Fix a constant $u >1 $ and let $N = n^u$. As $n \to \infty$, we have $$|S(N,n)| \sim \omega(u) \frac{N}{\log n}.$$ where $\omega$ is Buchstab's function. Buchstab's function is piecewise smooth, with singularities at the integers. I'll work out some special values of $u$ below:

If $1< u < 2$, then $|S(N,n)|$ is the number of primes between $N$ and $n$, so $\pi(N) - \pi(n)$. The first term is much larger than the second, so $$|S(N,n)| \sim \pi(N) \sim \frac{N}{\log N} = \frac{1}{u} \frac{N}{\log n}.$$ So $\omega(u)=1/u$ for $1 < u <2$.
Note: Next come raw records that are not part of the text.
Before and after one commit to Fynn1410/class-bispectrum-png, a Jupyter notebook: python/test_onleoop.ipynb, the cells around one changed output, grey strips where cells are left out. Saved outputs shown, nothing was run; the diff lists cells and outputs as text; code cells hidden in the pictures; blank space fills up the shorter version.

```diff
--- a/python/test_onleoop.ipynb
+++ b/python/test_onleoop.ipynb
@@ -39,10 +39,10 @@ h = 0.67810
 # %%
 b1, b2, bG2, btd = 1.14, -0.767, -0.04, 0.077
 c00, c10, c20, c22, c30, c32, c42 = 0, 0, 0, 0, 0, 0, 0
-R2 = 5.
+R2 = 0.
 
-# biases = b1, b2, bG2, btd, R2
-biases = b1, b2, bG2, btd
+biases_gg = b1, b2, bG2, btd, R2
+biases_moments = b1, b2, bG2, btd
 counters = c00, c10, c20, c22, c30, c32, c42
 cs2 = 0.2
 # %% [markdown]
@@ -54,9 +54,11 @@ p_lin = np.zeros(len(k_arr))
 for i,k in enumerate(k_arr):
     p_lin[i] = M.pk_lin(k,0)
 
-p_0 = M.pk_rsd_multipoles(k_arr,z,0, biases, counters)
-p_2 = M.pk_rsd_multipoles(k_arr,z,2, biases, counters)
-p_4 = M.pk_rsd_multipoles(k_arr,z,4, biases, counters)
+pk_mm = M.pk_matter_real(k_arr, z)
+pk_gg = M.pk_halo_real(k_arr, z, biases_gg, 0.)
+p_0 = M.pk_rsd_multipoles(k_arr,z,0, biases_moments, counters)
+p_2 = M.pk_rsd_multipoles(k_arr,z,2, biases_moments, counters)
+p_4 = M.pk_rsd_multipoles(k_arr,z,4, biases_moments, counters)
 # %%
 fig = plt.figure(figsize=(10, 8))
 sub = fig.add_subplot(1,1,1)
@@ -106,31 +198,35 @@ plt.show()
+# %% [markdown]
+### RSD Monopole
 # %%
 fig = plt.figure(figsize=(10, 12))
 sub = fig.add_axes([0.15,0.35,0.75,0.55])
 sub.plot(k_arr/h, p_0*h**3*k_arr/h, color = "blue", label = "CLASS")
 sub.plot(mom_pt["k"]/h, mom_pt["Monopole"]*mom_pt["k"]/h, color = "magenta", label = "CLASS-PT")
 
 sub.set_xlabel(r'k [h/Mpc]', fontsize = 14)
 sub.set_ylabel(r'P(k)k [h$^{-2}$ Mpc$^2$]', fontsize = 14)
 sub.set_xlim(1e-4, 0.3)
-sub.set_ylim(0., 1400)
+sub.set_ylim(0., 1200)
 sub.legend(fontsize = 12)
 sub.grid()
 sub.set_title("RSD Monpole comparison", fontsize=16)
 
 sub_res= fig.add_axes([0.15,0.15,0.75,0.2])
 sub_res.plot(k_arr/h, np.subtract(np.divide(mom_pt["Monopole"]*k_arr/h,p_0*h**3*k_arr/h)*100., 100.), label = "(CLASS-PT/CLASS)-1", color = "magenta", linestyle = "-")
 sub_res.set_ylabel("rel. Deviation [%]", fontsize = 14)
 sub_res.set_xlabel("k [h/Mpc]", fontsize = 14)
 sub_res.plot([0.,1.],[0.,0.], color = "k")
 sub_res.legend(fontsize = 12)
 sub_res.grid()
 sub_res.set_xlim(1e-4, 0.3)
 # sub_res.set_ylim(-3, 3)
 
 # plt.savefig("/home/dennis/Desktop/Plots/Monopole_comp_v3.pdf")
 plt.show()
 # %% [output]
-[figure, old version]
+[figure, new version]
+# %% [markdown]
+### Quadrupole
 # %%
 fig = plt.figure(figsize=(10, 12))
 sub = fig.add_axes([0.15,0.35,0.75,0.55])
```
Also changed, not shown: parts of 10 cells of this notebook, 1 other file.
If $2 < u < 3$, then $S(N,n)$ has two kinds of elements in it: Primes between $N$ and $n$, and products $pq$ of two primes with $p<q$, $p$ and $q > n$ and $pq<N$. Note that $p$ is necessarily $\leq N^{1/2}$. So $$|S(N,n)| =\pi(N)- \pi(n) + \sum_{p \ \mathrm{prime}, n < p < N^{1/2}} \left( \pi(N/p) - \pi(p) \right).$$ Again, the second $\pi$ term in each expression is negligible. Using the prime number theorem and being non-rigorous, we expect $$|S(N,n)| \approx \frac{N}{\log N} + \int_{p=n}^{N^{1/2}} \frac{N/p}{\log (N/p)} \frac{dp}{\log p}.$$ Put $p = N^x$, the integral is $$\int_{1/u}^{1/2} \frac{N^{1-x}}{(1-x) \log N} \frac{\log N \cdot N^x dx}{x \log N} = \int_{1/u}^{1/2} \frac{N dx}{x (1-x) \log N}$$ $$=\frac{N}{\log N} \log(u-1) = \frac{\log(u-1)}{u} \frac{N}{\log n}.$$ So $\omega(u) = 1/u + \log(u-1)/u$ for $2 < u <3$ (if I didn't screw up the integral).

For $3< u < 4$, a similar analysis gives an integral which can't be done in closed form, and for $u>4$, you wind up with integrals of those integrals which can't be done in closed form. But this should give you the idea.

When $u$ is very large, we have $$|S(N,n)| \approx N \prod_{p < n} (1-1/p) \sim N \cdot e^{- \gamma}/\log n$$ by Merten's theorem. So $\omega(u) \to e^{- \gamma}$ as $u \to \infty$.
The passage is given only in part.